§ Given entries
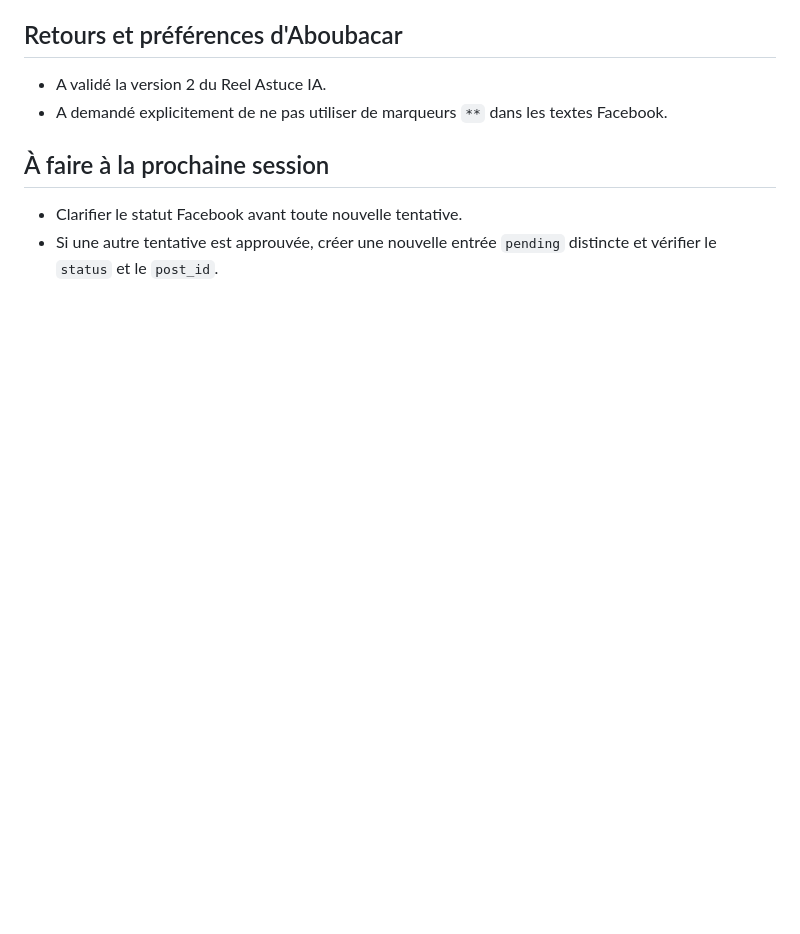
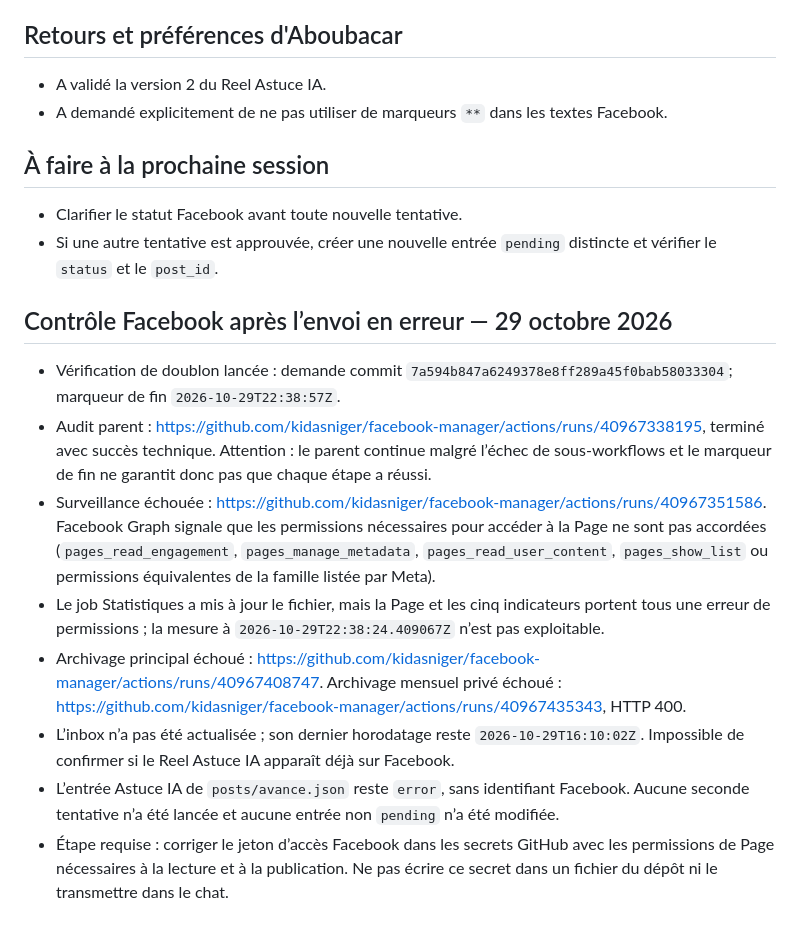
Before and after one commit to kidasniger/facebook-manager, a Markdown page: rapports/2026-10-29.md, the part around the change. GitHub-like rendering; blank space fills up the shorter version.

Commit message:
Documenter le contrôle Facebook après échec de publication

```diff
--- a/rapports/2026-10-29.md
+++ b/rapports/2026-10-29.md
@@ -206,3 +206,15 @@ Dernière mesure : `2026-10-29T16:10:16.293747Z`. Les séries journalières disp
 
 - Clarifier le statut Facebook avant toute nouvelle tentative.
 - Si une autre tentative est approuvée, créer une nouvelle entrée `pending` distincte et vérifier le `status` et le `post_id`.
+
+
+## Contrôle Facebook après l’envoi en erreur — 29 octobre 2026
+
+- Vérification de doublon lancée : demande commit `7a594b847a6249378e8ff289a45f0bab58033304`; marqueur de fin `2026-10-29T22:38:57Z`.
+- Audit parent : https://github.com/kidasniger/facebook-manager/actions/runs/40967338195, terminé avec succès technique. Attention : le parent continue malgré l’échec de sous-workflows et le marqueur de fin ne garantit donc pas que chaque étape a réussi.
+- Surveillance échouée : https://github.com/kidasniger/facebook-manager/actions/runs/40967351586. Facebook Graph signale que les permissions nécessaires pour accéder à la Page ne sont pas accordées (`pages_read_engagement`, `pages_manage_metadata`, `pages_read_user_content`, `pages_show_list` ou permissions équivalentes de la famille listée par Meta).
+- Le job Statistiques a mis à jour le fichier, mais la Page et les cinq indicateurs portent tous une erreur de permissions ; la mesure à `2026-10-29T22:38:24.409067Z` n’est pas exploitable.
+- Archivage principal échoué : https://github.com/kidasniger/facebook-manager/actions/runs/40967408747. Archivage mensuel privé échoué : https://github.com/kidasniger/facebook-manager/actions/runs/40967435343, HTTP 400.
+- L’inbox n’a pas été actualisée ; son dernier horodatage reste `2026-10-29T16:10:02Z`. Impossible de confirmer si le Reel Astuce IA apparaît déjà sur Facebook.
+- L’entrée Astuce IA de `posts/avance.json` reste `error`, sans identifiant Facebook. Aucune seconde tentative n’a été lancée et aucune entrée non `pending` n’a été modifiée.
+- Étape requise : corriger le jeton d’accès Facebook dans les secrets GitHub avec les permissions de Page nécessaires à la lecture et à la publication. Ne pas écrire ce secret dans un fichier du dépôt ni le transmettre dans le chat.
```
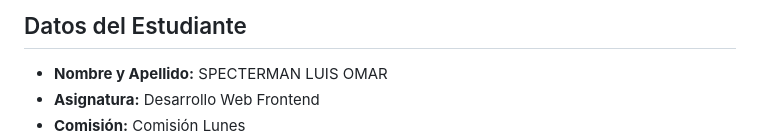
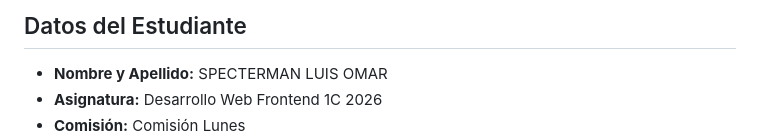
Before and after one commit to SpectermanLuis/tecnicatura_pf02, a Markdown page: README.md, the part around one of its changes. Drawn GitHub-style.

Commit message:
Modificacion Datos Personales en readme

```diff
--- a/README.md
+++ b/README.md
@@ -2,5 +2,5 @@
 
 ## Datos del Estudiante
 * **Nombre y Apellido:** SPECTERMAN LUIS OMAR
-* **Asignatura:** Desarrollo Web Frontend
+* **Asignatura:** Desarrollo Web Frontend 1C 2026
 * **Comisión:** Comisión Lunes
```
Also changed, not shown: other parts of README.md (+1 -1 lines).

§ Brief
The answer should be a number alone: how many lines of the entries hold the word "mesure"?

§ Written response
2